• **Exercise description**
Look for the string "shape" in the data below, and copy each line that holds it.

• **Dataset records**
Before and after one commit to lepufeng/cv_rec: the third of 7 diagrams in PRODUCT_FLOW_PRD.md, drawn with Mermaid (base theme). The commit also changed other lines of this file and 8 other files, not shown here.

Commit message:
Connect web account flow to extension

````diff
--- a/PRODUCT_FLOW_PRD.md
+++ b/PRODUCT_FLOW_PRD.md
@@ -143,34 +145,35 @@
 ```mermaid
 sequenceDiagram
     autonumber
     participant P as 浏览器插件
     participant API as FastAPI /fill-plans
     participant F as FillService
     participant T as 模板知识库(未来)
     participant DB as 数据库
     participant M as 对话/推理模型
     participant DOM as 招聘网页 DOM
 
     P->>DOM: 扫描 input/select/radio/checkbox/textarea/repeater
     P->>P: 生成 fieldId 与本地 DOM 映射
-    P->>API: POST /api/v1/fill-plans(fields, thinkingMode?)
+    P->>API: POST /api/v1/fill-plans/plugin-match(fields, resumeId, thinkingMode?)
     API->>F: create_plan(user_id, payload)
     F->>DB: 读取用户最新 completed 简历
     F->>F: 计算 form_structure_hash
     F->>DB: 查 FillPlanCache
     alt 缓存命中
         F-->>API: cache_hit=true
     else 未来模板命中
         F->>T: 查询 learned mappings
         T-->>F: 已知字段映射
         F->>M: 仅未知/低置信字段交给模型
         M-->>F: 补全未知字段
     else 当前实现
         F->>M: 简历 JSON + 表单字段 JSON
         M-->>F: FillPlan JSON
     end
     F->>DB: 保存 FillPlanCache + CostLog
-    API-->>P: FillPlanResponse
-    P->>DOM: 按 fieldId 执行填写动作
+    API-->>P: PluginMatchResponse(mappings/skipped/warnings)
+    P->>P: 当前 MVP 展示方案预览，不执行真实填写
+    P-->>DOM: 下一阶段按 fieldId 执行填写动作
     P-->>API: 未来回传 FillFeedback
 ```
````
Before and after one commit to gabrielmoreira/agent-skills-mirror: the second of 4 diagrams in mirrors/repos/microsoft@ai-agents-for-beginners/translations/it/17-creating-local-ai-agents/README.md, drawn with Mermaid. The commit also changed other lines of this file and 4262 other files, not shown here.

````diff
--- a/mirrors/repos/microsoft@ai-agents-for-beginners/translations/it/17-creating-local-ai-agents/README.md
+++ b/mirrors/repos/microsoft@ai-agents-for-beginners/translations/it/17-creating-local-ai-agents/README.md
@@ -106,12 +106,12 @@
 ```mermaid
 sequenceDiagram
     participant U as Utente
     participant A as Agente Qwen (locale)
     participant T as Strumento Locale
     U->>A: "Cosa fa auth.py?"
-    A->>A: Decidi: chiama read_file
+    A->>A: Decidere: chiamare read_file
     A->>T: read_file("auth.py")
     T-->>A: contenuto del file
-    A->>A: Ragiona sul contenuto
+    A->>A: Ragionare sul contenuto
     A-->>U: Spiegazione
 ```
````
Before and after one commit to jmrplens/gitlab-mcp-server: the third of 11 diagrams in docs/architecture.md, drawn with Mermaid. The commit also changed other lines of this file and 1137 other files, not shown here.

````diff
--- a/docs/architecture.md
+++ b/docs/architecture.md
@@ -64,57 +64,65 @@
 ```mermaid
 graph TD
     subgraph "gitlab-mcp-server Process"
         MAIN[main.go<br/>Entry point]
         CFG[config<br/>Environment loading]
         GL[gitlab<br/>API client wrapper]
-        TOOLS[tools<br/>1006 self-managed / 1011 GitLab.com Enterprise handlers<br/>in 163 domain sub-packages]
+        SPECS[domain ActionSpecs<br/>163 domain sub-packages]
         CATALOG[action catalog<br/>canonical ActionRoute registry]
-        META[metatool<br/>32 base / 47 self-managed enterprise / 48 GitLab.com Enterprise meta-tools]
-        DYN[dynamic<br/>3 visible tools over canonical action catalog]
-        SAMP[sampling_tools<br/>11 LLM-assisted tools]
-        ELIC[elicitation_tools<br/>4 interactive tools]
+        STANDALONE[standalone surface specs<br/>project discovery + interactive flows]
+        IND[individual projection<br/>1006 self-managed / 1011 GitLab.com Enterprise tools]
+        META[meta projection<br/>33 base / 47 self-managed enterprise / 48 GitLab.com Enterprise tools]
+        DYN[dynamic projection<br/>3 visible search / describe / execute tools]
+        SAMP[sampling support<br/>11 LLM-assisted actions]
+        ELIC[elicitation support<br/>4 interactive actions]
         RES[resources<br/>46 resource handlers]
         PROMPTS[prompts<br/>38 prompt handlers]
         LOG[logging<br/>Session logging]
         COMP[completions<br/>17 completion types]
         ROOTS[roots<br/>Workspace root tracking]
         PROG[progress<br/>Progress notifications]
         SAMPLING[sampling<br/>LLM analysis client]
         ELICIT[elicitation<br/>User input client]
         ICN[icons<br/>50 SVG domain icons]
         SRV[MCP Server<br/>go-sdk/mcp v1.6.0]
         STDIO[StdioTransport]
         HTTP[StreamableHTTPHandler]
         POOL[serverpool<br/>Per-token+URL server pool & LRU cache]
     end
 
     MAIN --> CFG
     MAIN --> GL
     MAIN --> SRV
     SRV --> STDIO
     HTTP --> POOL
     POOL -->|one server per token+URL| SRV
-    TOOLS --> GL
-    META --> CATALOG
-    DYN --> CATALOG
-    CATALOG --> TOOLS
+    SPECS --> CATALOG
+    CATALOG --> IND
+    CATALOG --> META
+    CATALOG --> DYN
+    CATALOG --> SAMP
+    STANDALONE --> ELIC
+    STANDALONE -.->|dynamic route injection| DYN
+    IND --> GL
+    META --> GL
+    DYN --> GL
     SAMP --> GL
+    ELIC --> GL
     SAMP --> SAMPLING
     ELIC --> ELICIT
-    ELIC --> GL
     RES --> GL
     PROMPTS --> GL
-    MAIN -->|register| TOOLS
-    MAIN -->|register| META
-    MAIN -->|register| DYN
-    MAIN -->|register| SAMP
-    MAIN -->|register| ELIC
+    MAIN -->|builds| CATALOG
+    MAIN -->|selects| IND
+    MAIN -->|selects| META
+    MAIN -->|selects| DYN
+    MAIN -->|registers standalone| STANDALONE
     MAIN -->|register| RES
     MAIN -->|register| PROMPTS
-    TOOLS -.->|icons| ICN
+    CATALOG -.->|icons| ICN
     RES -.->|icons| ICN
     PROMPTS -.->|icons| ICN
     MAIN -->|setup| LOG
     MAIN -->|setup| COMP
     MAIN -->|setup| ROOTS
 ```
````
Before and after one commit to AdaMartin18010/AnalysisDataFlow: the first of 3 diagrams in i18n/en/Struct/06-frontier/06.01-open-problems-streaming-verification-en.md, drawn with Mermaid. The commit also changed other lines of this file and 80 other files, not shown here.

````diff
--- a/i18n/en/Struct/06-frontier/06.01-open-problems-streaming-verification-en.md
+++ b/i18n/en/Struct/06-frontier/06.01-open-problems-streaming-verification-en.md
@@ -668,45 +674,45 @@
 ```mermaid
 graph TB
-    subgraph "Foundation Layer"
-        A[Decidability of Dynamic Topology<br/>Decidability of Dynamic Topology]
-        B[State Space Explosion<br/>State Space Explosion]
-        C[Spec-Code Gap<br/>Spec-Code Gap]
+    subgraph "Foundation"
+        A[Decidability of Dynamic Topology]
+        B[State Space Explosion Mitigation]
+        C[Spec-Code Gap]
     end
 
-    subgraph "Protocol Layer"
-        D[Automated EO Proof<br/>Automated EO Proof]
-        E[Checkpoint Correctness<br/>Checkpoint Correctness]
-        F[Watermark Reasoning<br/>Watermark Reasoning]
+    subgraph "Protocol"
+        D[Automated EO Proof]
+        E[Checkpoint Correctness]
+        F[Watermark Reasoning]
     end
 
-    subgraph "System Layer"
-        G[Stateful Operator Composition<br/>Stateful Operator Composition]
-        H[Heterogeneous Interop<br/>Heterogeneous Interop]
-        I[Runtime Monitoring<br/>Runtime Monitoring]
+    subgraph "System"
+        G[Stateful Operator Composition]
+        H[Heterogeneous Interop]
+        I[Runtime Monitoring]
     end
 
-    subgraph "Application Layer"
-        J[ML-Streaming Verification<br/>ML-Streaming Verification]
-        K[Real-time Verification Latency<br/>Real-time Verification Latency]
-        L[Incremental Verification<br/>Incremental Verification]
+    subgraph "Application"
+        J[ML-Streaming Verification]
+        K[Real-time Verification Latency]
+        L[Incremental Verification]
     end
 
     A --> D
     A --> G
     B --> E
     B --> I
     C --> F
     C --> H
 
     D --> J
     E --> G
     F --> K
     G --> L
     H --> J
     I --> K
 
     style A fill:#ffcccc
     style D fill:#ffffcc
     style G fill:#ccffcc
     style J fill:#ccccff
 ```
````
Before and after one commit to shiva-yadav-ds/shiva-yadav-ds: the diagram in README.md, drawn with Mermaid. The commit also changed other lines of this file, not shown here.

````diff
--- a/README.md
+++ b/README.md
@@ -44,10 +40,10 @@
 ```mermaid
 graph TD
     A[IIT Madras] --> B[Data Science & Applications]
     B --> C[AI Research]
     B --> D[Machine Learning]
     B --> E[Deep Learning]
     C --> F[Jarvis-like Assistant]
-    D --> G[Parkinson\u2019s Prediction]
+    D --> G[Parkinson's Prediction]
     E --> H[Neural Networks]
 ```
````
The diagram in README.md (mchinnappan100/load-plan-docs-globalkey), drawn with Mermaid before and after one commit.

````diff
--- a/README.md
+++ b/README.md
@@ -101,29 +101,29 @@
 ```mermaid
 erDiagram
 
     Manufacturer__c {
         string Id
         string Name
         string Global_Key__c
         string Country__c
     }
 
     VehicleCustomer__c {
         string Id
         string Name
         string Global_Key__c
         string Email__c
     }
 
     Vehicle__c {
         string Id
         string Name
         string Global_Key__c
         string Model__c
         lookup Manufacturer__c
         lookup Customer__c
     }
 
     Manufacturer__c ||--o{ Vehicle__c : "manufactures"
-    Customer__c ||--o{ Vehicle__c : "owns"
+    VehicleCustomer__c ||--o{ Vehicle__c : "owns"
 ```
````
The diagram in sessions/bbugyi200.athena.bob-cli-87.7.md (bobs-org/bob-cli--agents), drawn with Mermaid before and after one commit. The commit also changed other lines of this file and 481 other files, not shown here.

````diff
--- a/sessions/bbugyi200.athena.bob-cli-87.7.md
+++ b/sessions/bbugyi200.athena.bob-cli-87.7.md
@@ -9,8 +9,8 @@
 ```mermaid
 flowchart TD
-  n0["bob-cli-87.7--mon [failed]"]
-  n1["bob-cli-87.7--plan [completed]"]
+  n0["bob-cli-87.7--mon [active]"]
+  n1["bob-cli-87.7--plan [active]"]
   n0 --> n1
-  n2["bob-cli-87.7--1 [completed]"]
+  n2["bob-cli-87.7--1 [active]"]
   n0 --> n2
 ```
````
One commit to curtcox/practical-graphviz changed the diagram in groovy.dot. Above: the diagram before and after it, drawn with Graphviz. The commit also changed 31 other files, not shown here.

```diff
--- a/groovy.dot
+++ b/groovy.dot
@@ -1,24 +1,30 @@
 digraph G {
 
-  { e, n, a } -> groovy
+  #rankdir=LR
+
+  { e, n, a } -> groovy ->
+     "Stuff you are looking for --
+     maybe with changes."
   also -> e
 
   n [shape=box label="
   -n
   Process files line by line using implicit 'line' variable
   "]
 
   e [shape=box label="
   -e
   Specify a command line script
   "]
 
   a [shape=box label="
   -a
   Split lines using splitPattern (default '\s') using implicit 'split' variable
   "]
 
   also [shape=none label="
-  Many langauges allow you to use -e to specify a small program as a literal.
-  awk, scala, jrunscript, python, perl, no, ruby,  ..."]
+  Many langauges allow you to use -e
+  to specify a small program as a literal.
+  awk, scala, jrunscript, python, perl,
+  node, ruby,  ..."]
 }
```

• **Task response**
   n [shape=box label="
   e [shape=box label="
   a [shape=box label="
   also [shape=none label="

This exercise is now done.